Sunday, 14 August 2011

Drawn - like moths to a flame

The Safari had already emptied the moth trap before we got stuck into a bacon butty with lashings of mushrooms, brown sauce and fluufy thick piping hot tatty-scones. Breakfast was chomped upstairs watching just one Peregrine do very little at all.

Earlier we had spent nearly an hour removing 20 Large Yellow Underwings and 6 horribly worn Dotted Clays from the various nooks and crannies of the trap. An intersting pale and speckly pug escaped before it could be captured in pot or lens. Easier was this Bird Cherry Ermine (? confirmation anyone) which was posing nicely on the edge of the trap. You can even see its yellow tiongue rolled up under its head

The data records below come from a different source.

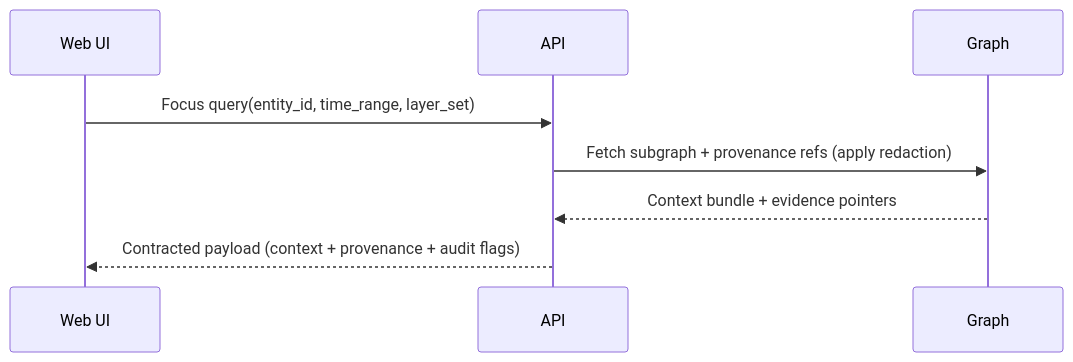
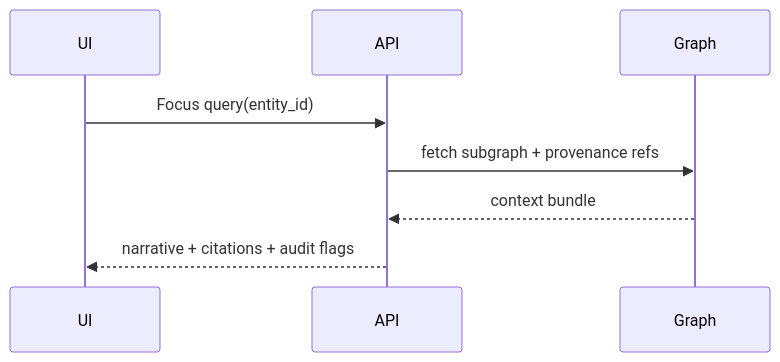
The second of 2 diagrams in README.md (bartytime4life/Kansas-Frontier-Matrix), drawn with Mermaid before and after one commit. The commit also changed other lines of this file, not shown here.

```diff
--- a/README.md
+++ b/README.md
@@ -219,11 +208,10 @@
 ~~~mermaid
 sequenceDiagram
-  participant UI as Web UI
-  participant API as API
-  participant Graph as Graph
-
-  UI->>API: Focus query(entity_id, time_range, layer_set)
-  API->>Graph: Fetch subgraph + provenance refs (apply redaction)
-  Graph-->>API: Context bundle + evidence pointers
-  API-->>UI: Contracted payload (context + provenance + audit flags)
+  participant UI
+  participant API
+  participant Graph
+  UI->>API: Focus query(entity_id)
+  API->>Graph: fetch subgraph + provenance refs
+  Graph-->>API: context bundle
+  API-->>UI: narrative + citations + audit flags
 ~~~
```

Along with the numerous Large Yellow Underwings we had just one Lesser Yellow Underwing and a few (Lesser?) Common Rustics.

As you can see the two are horribly similar ansd i n fact can only realy be identified by examination of their nether regions. Well you would be able to see if we hadn't cropped the pic to high and chopped of the script for Lesser Common Rustic - whata mistaka to maka...duhhh

'Common' wasa common theme for the moths this morning with a Common Carpet - the carpet refers to the patterns not that they eat carpets like the urban myths tell you.

Common Wainscot was, we think, a new moth for Base Camp, not checked all the records but it certainly hasn't been found in the last two or three years and there is not annotation in the field guide to suggest we'd had it earlier - a nice rich straw coloured specimen too.

Also common but not in name are these Crambids - but are they all the same species, two species or three species? We have to admit we are pretty useless at IDing them.

Crambid 1

Crambid 2

and Crambid 3

Other micros included these two little beauties
Micro 1

and micro 2

Another beauty this time easy to identify is the much larger Willow Beauty.

As for the footy - the gane could have ended 7-6 for either team. As it was 'Pool put away a cracking goal just before half time then added a second - again by new boy Kevin Phillips shortly in to the second half. After that Peterborough faded a bit and began to look a bit dejected, three were on the cards as 'Pool picked up the pace and put together some nice passing moves. Then with 15 minutes r so to play the defence did a silly faffing around rather than clearance
thing and gifted the ball to a 'Boro stiker in acres of space - the result was inevitable - Gilks was beaten unable to make a fourth or fifth fine save as he had done in the first half. 2 -1
The remainder of the game wasa tense affair with 'Boro desparately trying to find an equaliser - if the four minutes of added time had been longer they'd have probably got it.

Three points is three points though so bring on Derby County midweek and lets make it nine out of nine.

Where to next? A couple of days off but plenty of chores to do round Base Camp so we might not get far.

In the meantime let us know if the defenders in your outback are drawn into making horrendous mistakes like moths to a flame


cliff said...

Dave - that's a fine haul of moths, I really must get me a moth trap sometime.

Re. that 1st one, per one of my books there doesn't seem to be enough black spots for it to be a Bird-cherry Ermine, it seems to more closely resemble Apple or Orchard Ermine, especially as fringe to tail is grey not white.

Lancs and Lakes Outback Adventure Wildlife Safaris said...

Your eyesight is betterthan mine Cliff - I could hardly see the moth never mind its tail - fringed you say...must have a cloder look; where's me pecs...